Written by Heather Christiansen
White sharks are one of the most protected shark species globally. However, unlike other well-known aggregations in the Northeastern Pacific Ocean, South Africa, and Australia, relatively little is known about white sharks in the Northwest Pacific Ocean. Unfortunately, this region also has little white shark specific protection measures in place.
White shark’s behavior can vary depending on where they live. In order to determine the best way to protect white sharks in the Northwest Pacific Ocean it is important to gather details on what habitat they are using, if habitat use varies seasonally, how large and fast individuals grow, migration patterns and information on reproduction (mating, birthing areas, number of young per mother etc).
In order to collect as much information as possible on white sharks in the Northwest Pacific Ocean we worked with regional scientists and gathered all records and observations of white sharks in the area since 1951. Records were obtained from a variety of sources including scientific literature, newspapers, news websites and museums.
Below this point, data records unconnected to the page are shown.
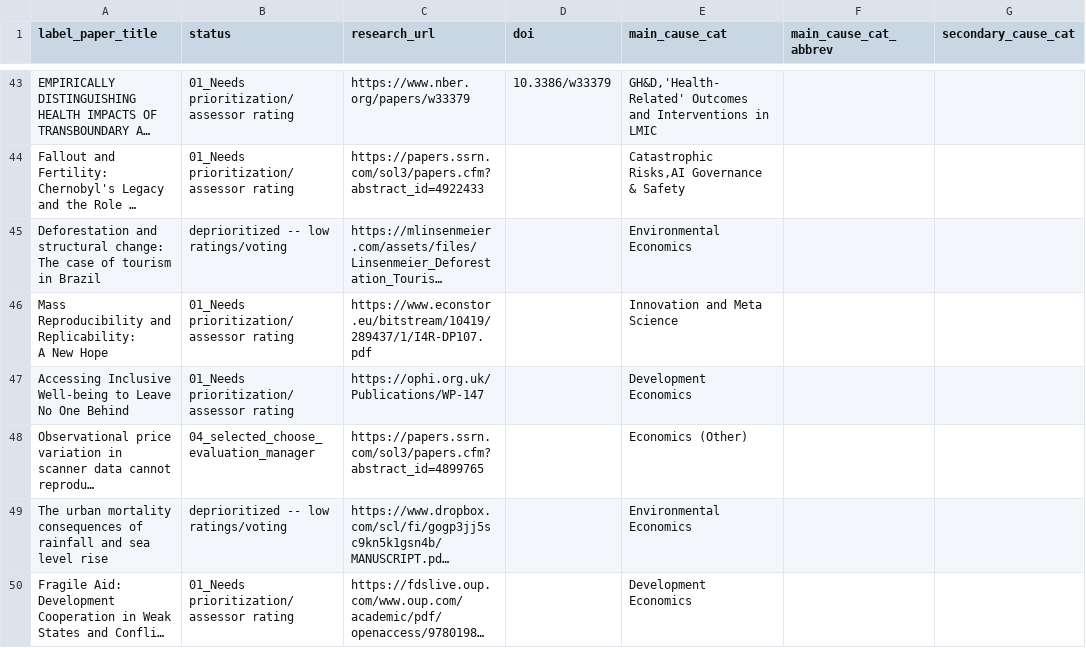
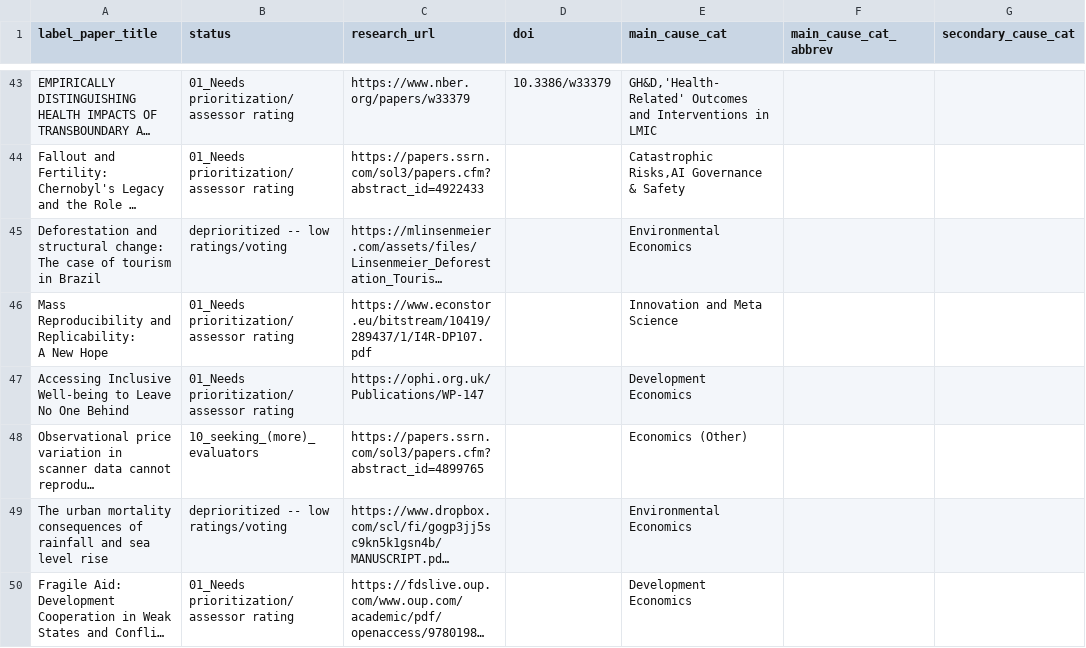
Before and after one commit to unjournal/unjournaldata, a CSV file: data/research.csv, drawn as a sheet; only a part is shown, gaps mark what is left out; long unchanged cells end in …; the diff names each change by its address in the sheet, - before the commit and + after, or states it on an @@ line.

```diff
--- a/data/research.csv
+++ b/data/research.csv
-B48 (status): 04_selected_choose_evaluation_manager
+B48 (status): 10_seeking_(more)_evaluators
```
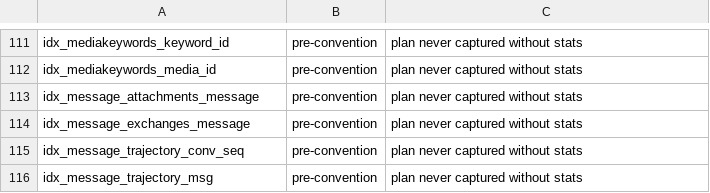
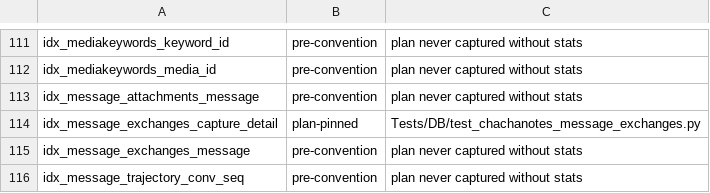
Before and after one commit to rmusser01/tldw_chatbook, a TSV file: scripts/index_plan_pin_census.tsv, drawn as a sheet; only a part is shown, gaps mark what is left out; the shorter side is filled out with more unchanged rows.

Commit message:
fix(ci): record capture artifact evidence

```diff
--- a/scripts/index_plan_pin_census.tsv
+++ b/scripts/index_plan_pin_census.tsv
@@ -113,2 +113,3 @@ idx_mediakeywords_media_id	pre-convention	plan never captured without stats
 idx_message_attachments_message	pre-convention	plan never captured without stats
+idx_message_exchanges_capture_detail	plan-pinned	Tests/DB/test_chachanotes_message_exchanges.py
 idx_message_exchanges_message	pre-convention	plan never captured without stats
```
Also changed, not shown: 3 other files.
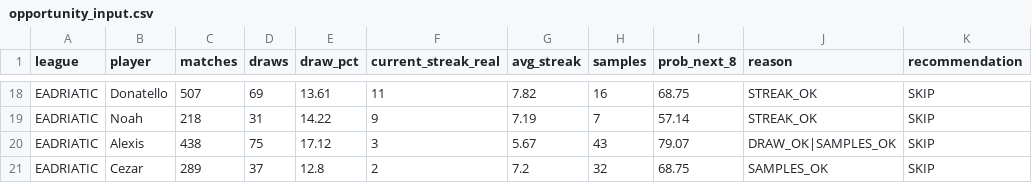
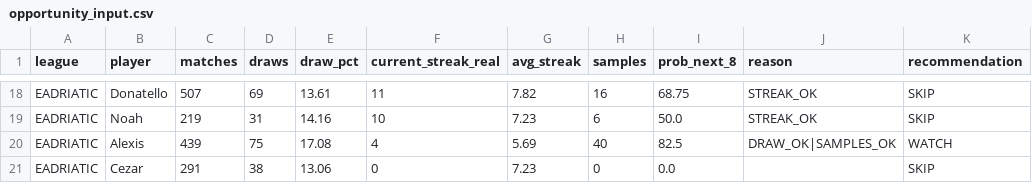
Before and after one commit to dgonzalez13/esports-tracker-full, a CSV file: opportunity_input.csv, drawn as a sheet; only a part is shown, gaps mark what is left out; the diff covers the shown part only; the diff names each change by its address in the sheet, - before the commit and + after, or states it on an @@ line.

```diff
--- a/opportunity_input.csv
+++ b/opportunity_input.csv
-C19 (matches): 218
+C19 (matches): 219
-E19 (draw_pct): 14.22
+E19 (draw_pct): 14.16
-F19 (current_streak_real): 9
+F19 (current_streak_real): 10
-G19 (avg_streak): 7.19
+G19 (avg_streak): 7.23
-H19 (samples): 7
+H19 (samples): 6
-I19 (prob_next_8): 57.14
+I19 (prob_next_8): 50.0
-C20 (matches): 438
+C20 (matches): 439
-E20 (draw_pct): 17.12
+E20 (draw_pct): 17.08
-F20 (current_streak_real): 3
+F20 (current_streak_real): 4
-G20 (avg_streak): 5.67
+G20 (avg_streak): 5.69
-H20 (samples): 43
+H20 (samples): 40
-I20 (prob_next_8): 79.07
+I20 (prob_next_8): 82.5
-K20 (recommendation): SKIP
+K20 (recommendation): WATCH
-C21 (matches): 289
+C21 (matches): 291
-D21 (draws): 37
+D21 (draws): 38
-E21 (draw_pct): 12.8
+E21 (draw_pct): 13.06
-F21 (current_streak_real): 2
+F21 (current_streak_real): 0
-G21 (avg_streak): 7.2
+G21 (avg_streak): 7.23
-H21 (samples): 32
+H21 (samples): 0
-I21 (prob_next_8): 68.75
+I21 (prob_next_8): 0.0
-J21 (reason): SAMPLES_OK
+J21 (reason): (empty)
```
Also changed, not shown: 1 added row, 1 removed row and 59 edited cells elsewhere in this file, gt/output/streak_records.csv, 4 other files.
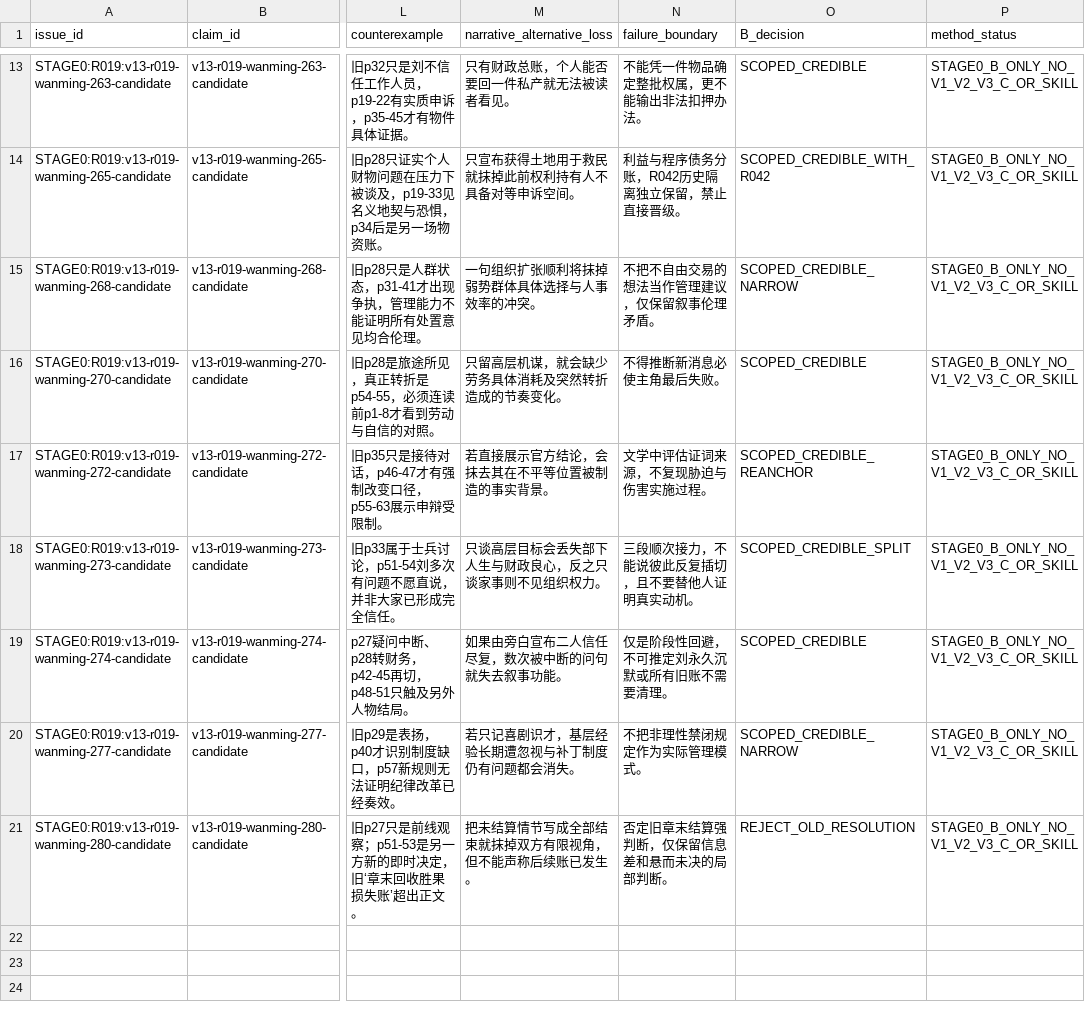
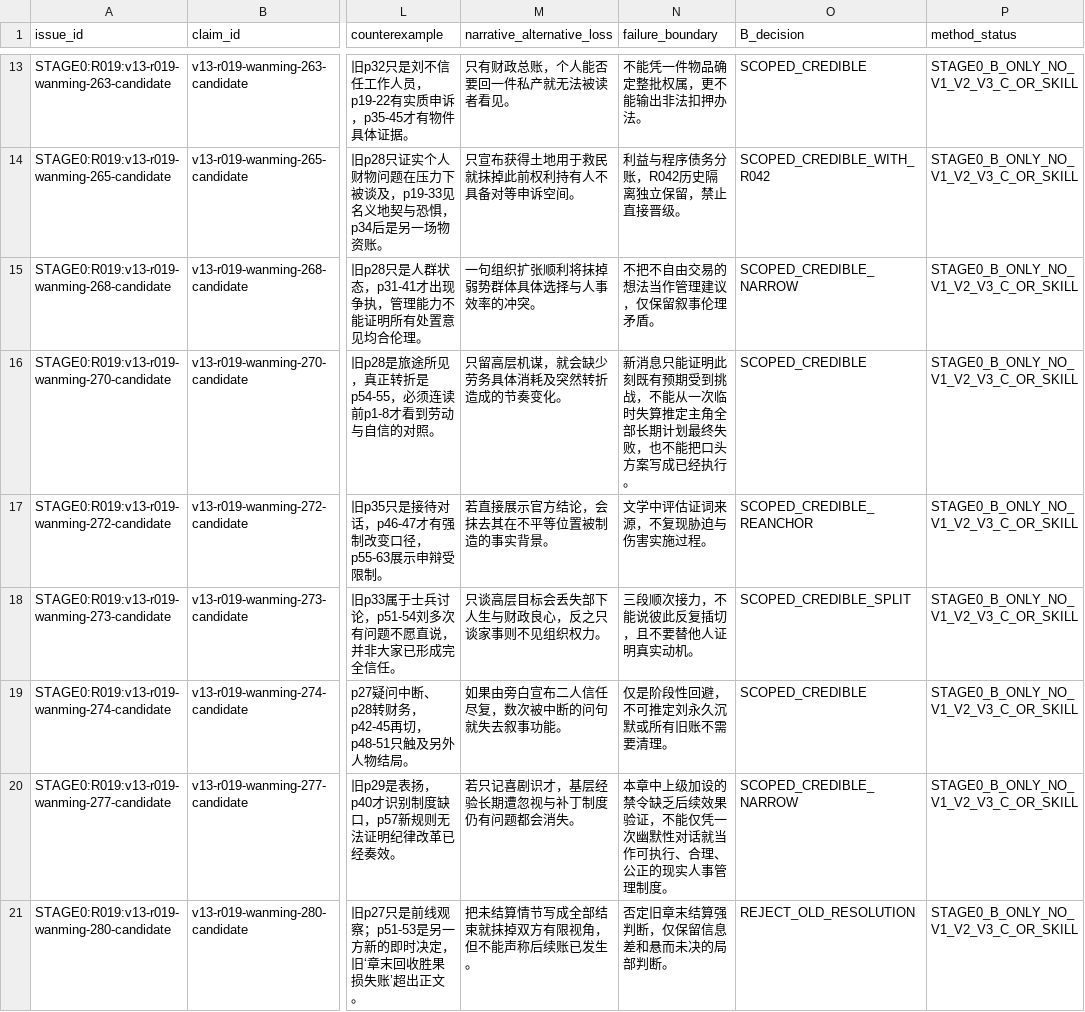
Before and after one commit to xiaolongnv6866-gif/V13, a TSV file: v13_3/n06/N06_LITERARY_B_20.tsv, drawn as a sheet; only a part is shown, gaps mark what is left out; the diff names each change by its address in the sheet, - before the commit and + after, or states it on an @@ line.

Commit message:
N06 strengthen two individual failure boundaries without weakening source audit gate

```diff
--- a/v13_3/n06/N06_LITERARY_B_20.tsv
+++ b/v13_3/n06/N06_LITERARY_B_20.tsv
-N16 (failure_boundary): 不得推断新消息必使主角最后失败。
+N16 (failure_boundary): 新消息只能证明此刻既有预期受到挑战，不能从一次临时失算推定主角全部长期计划最终失败，也不能把口头方案写成已经执行。
-N20 (failure_boundary): 不把非理性禁闭规定作为实际管理模式。
+N20 (failure_boundary): 本章中上级加设的禁令缺乏后续效果验证，不能仅凭一次幽默性对话就当作可执行、合理、公正的现实人事管理制度。
```
Also changed, not shown: 1 other file.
There were a total of 240 records of white shark occurrences from Russia in the north down to Vietnam in the south. Individual sharks weighed between 35 to 5578 lbs (about the weight of an average pickup truck!). The size of the white sharks were wide ranging from young of the year at just over 4′ total length (measured from it’s snout to the end of its tail) up to the largest white shark on record at 19′ 9″ total length!
Size of the largest and smallest white sharks in this study compared to the size of an average 10 year old girl.
We found that white sharks live in this region year round, but were absent from northern waters (near Russia and Republic of Korea) during autumn and early winter and southern waters (near China, Taiwan, Vietnam, and the Philippines) in July and August. White sharks have been recorded in a wide range of water temperatures, but this data indicates a preferred temperature range.
Based on the number of observations over the study period we estimated the trend in the relative abundance of white sharks in this region. We determined that the population was relatively stable until recently (approximately the last 10 years) where the relative abundance has started to decline slightly. We need to be careful interpreting these results though because they are based on reports from observers and not focused monitoring. These results indicate that there is a regional population of white sharks and further monitoring is required to estimate the number of animals living in the region.
One of the most interesting results of this study was the number of pregnant females recorded. There have only been 26 pregnant white shark females reported worldwide, 11 of which were found in this study. We were able to estimate females in this region are pregnant for 20 months and had up to 10 pups per litter. Pregnant females were also recorded in more southern waters around Taiwan and Okinawa early in their pregnancies and around mainland Japan towards the end of their pregnancies. We don’t know very much about the reproductive strategies of white sharks worldwide so this study gave us a unique look at what pregnant females are doing. Additionally, we recorded young of the year white sharks in four countries indicating they may be using multiple countries as nursery areas.
Left: ovary from early term pregnant white shark, Right: egg cases from same shark approx. 4″ long
This study provides important information that helps fill in gaps in our knowledge for white sharks in the Northwest Pacific Ocean. This study will be used to guide future research and determine what conservation measures are necessary to protect white sharks in the Northwest Pacific Ocean. Formal monitoring programs both nationally and internationally will help improve biological knowledge and assess future population trends.
If you would like more information on the observation records of white sharks in the Northwest Pacific Ocean you can look at the full publication here:
Christiansen HM, Lin V, Tanaka S, Velikanov A, Mollet HF, et al. (2014) The Last Frontier: Catch Records of White Sharks (Carcharodon carcharias) in the Northwest Pacific Ocean. PLoS ONE 9(4): e94407. doi:10.1371/journal.pone.0094407